BOSTON — Hollywood has wrapped its tentacles so strongly around our moviegoing habits that it's easy to forget how many worthwhile pictures don't fit the usual multiplex patterns. Prime examples are so-called art films and documentaries - or "nonfiction films," as insiders now label them, hoping this name will prove friendlier at the box office.
Good specimens from both categories have arrived in theaters. Documentaries are plentiful, ranging from the heartfelt "Return With Honor," about Americans held prisoner during the Vietnam War, to "Trekkies," dedicated to the proposition that "Star Trek" fans can be even more quirky and exotic than the show they love.
Also running this month is the 10th annual edition of the Human Rights Watch International Film Festival in New York, a prime launching pad for movies about social, political, and humanitarian issues. While some of its offerings will stay on the festival and special-event circuit, others are already headed for theaters.
Among the more acclaimed entries is Regret to Inform, about to open commercially after competing in the Oscar race last year. Directed by American filmmaker Barbara Sonneborn, it focuses on the Vietnam era from a woman's point of view, etching the experiences and memories of widows who lost their husbands in that tragic conflict.
The director - herself a Vietnam War widow - conducts soul-searching interviews with women from North and South Vietnam as well as the United States, demonstrating not only the war's destructiveness, but the diverse responses this elicits from survivors raised in different cultures.

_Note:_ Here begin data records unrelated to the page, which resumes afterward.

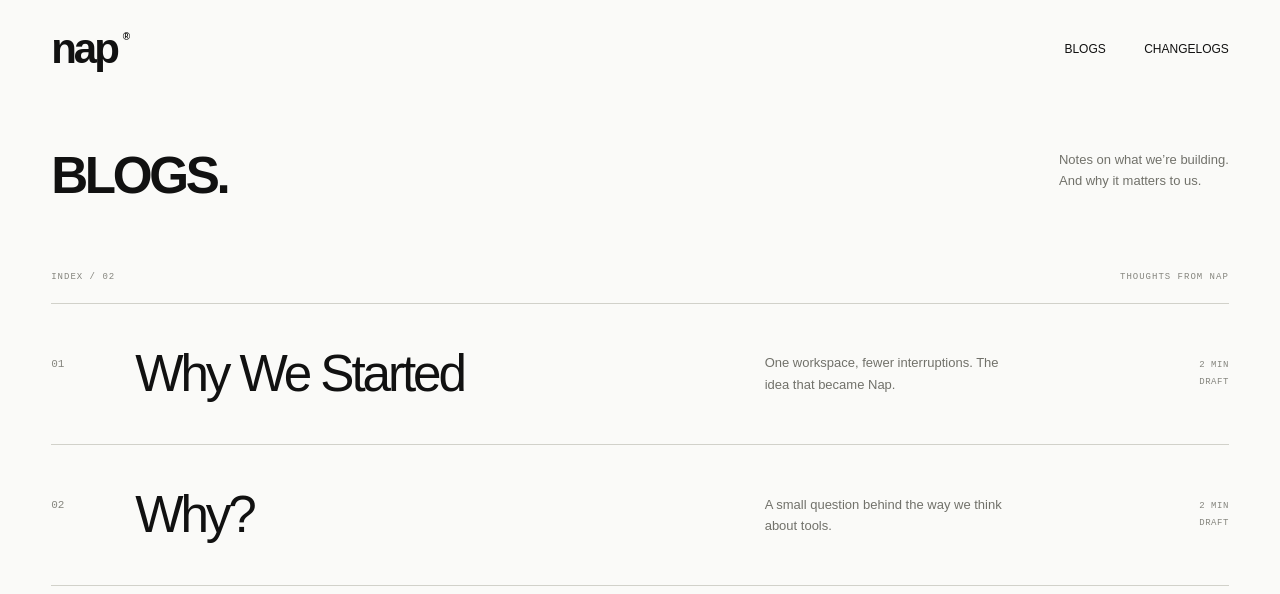
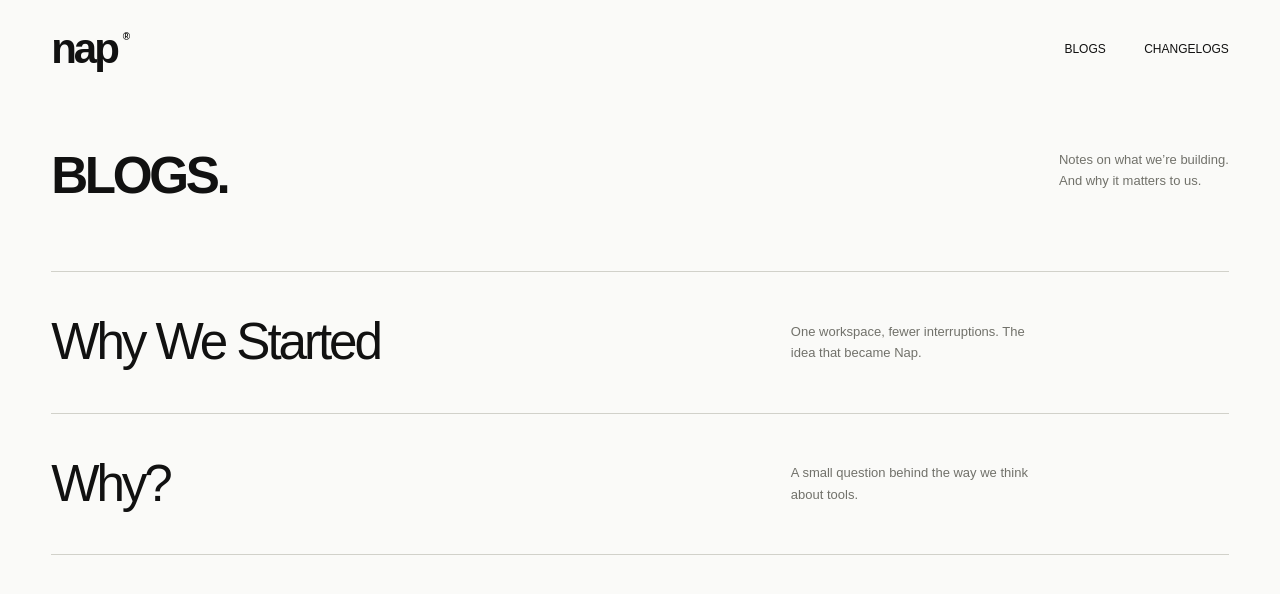
Before and after one commit to farzeenilyaszargar/Mandora, a Next.js app: page /blogs in a window 1280 px wide. Shown: the top 594 px of the page. Built offline with nearby package versions, Linux system fonts and the light colour scheme; a web font is replaced by a local one.

Commit message:
Remove blog index numbers and eyebrow metadata

```diff
--- a/app/blogs/page.tsx
+++ b/app/blogs/page.tsx
@@ -19,18 +19,13 @@ export default function BlogsPage() {
             <h1>BLOGS.</h1>
             <p>Notes on what we’re building.<br />And why it matters to us.</p>
           </div>
-          <div className="nap-blog-index-label"><span>INDEX / 02</span><span>THOUGHTS FROM NAP</span></div>
           <a className="nap-blog-row" href="/blogs/hello-nap">
-            <span className="nap-blog-number">01</span>
             <h2>Why We Started</h2>
             <p>One workspace, fewer interruptions. The idea that became Nap.</p>
-            <span className="nap-blog-time">2 MIN<br />DRAFT</span>
           </a>
           <a className="nap-blog-row" href="/blogs/why">
-            <span className="nap-blog-number">02</span>
             <h2>Why?</h2>
             <p>A small question behind the way we think about tools.</p>
-            <span className="nap-blog-time">2 MIN<br />DRAFT</span>
           </a>
         </div>
       </section>
--- a/app/contrast.css
+++ b/app/contrast.css
@@ -44,12 +44,9 @@
 .nap-blog-intro { display: flex; justify-content: space-between; align-items: flex-start; gap: 24px; margin-bottom: 70px; }
 .nap-blog-intro h1 { font-size: clamp(36px, 4vw, 60px); line-height: 1; font-weight: 800; letter-spacing: -.065em; }
 .nap-blog-intro p { font-size: 13px; color: #71716a; line-height: 1.6; }
-.nap-blog-index-label { display: flex; justify-content: space-between; padding-bottom: 18px; font-family: monospace; font-size: 9px; letter-spacing: 1px; color: #85857e; }
-.nap-blog-row { display: grid; grid-template-columns: 56px 1.3fr .8fr 66px; align-items: center; gap: 28px; border-top: 1px solid #d1d1ca; padding: 42px 0; }
+.nap-blog-row { display: grid; grid-template-columns: 1.3fr .8fr; align-items: center; gap: 28px; border-top: 1px solid #d1d1ca; padding: 42px 0; }
 .nap-blog-row:last-child { border-bottom: 1px solid #d1d1ca; }
-.nap-blog-number { font-family: monospace; font-size: 11px; color: #85857e; align-self: start; margin-top: 10px; }
 .nap-blog-row h2 { font-size: clamp(30px, 4vw, 64px); font-weight: 500; letter-spacing: -.06em; line-height: 1.1; text-decoration-thickness: 1px; text-underline-offset: .16em; }
 .nap-blog-row p { color: #71716a; font-size: 13px; line-height: 1.65; max-width: 260px; }
-.nap-blog-time { font-family: monospace; color: #85857e; font-size: 9px; line-height: 1.9; text-align: right; letter-spacing: .5px; }
 .nap-blog-row:hover h2, .nap-blog-row:focus-visible h2 { text-decoration: underline; }
-@media (max-width: 700px) { .nap-blog-intro { margin-bottom: 46px; } .nap-blog-intro p { font-size: 11px; } .nap-blog-row { grid-template-columns: 24px 1fr 45px; column-gap: 16px; row-gap: 15px; padding: 28px 0; } .nap-blog-row h2 { font-size: clamp(27px, 7vw, 42px); } .nap-blog-row p { grid-column: 2; grid-row: 2; font-size: 12px; } .nap-blog-time { grid-column: 3; grid-row: 1 / 3; align-self: start; margin-top: 4px; } .nap-blog-number { margin-top: 6px; } }
+@media (max-width: 700px) { .nap-blog-intro { margin-bottom: 46px; } .nap-blog-intro p { font-size: 11px; } .nap-blog-row { grid-template-columns: 1fr; column-gap: 16px; row-gap: 15px; padding: 28px 0; } .nap-blog-row h2 { font-size: clamp(27px, 7vw, 42px); } .nap-blog-row p { font-size: 12px; } }
```
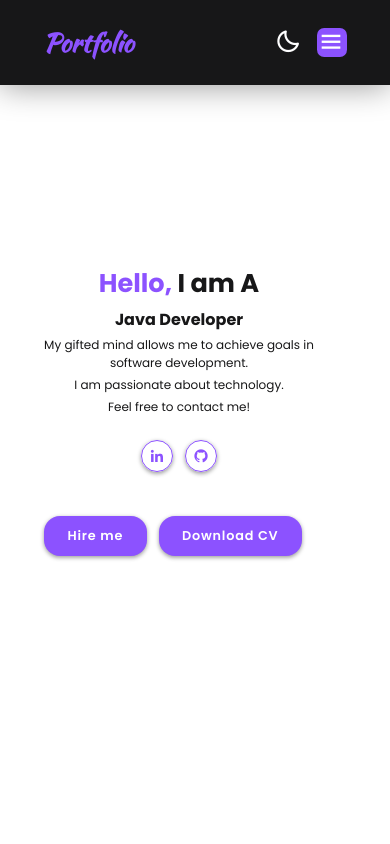
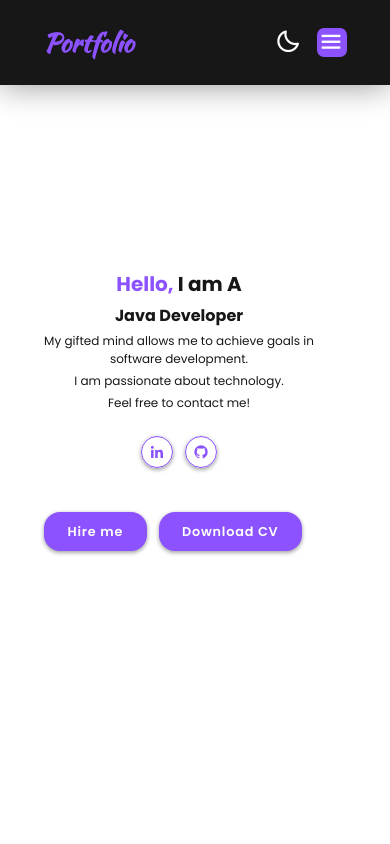
Before and after one commit to AllaVict/java_developer_portfolio, a React (Create React App) app: page / in a window 390 px wide. Shown: the top 844 px of the page. Built offline with nearby package versions, Linux system fonts and the light colour scheme.

Commit message:
commit some chahges homeStyle

```diff
--- a/src/components/homeStyle.css
+++ b/src/components/homeStyle.css
@@ -96,17 +96,17 @@
 	.home {
 		justify-content: center;
 		text-align: center;
-		/* padding: 0 3% 23rem; */
+
 	}
 	.home-img img {
 		display: none;
 	}
 
 	.home-content h1 {
-		font-size: 4rem;
+		font-size: 3rem;
 	}
 	.home-content h2 {
-		font-size: 2.8rem;
+		font-size: 2.5rem;
 	}
 
 	.home-content .social-media a {
@@ -119,7 +119,7 @@
 		font-size: 50%;
 	}
  	.home-content h1 {
-		font-size: 3.2rem;
+		font-size: 2.5rem;
 	}
 	.home-content h2 {
 		font-size: 2rem;
```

While documentaries perform an invaluable service by exploring their subjects in direct and realistic terms, complex issues can also be illuminated by fiction films that bypass commercial tricks, glamour, sensationalism, and superficiality in favor of serious, socially committed storytelling.
A strong example is The Terrorist, by Santosh Sivan, who uses political unrest in India to show how a violent movement may seduce people who've been unmoored from conventional morality by traumatic events.
The heroine is a 17-year-old girl whose brother has been martyred in a revolutionary upheaval, which is never historically identified in the film, so as to make the story's lessons appear universal rather than local. Recruited to play her own role in this cataclysm, she agrees to assassinate a well-known politician in a suicide mission.
After much preparation, she learns that she is pregnant and will be sacrificing not only her own life but that of her unborn child. Her agonized choice between political and individual imperatives and the difficulty of finding a tidy line between those categories give the lushly photographed drama a charge of suspense that remains until its final moments.
Other movies in the festival hail from a variety of countries and regions. Cabaret Balkan, previously known as "The Powder Keg," is Yugoslavian director Goran Paskaljevic's scathing look at the human costs of recent Balkan turbulence, as experienced by ordinary people caught in a nightmare of moral and sociopolitical decay. The Rose Seller, by Colombian filmmaker Victor Gaviria, tells the tumultuous tale of a homeless girl struggling to survive in a street culture fraught with exploitation and brutality.
Politically minded pictures from the past are also included. The festival opened with Warren Beatty in "The Parallax View," a 1974 melodrama about a political conspiracy - directed by the late Alan J. Pakula, a Hollywood filmmaker with a strong social conscience - that makes up in energy what it lacks in credibility.
The festival will close with Sergei Eisenstein's great 1924 melodrama Strike, a triumph of silent-film idealism accompanied by the Alloy Orchestra's vibrant new music. Also on the program is Odds Against Tomorrow, a taut 1959 drama by Robert Wise, with Robert Ryan and Harry Belafonte as small-time criminals tangled in their own racial tensions.
Features from Peru, Norway, and elsewhere round out the bill, plus many international shorts. An ongoing highlight is "Spotlights on a Massacre," a series of brief movies directed by celebrated international filmmakers as a protest against the use of land mines. While the films vary in quality and effectiveness, they share an urgent and unassailable message.
*The festival runs through June 24 at the Walter Reade Theater at New York's Lincoln Center. 'Regret to Inform' opens theatrically June 25, and 'Cabaret Balkan' opens Aug. 13. 'Strike,' with the Alloy Orchestra score, is available on video from Kino International. 'The Parallax View' and 'Odds Against Tomorrow' have also been released on video.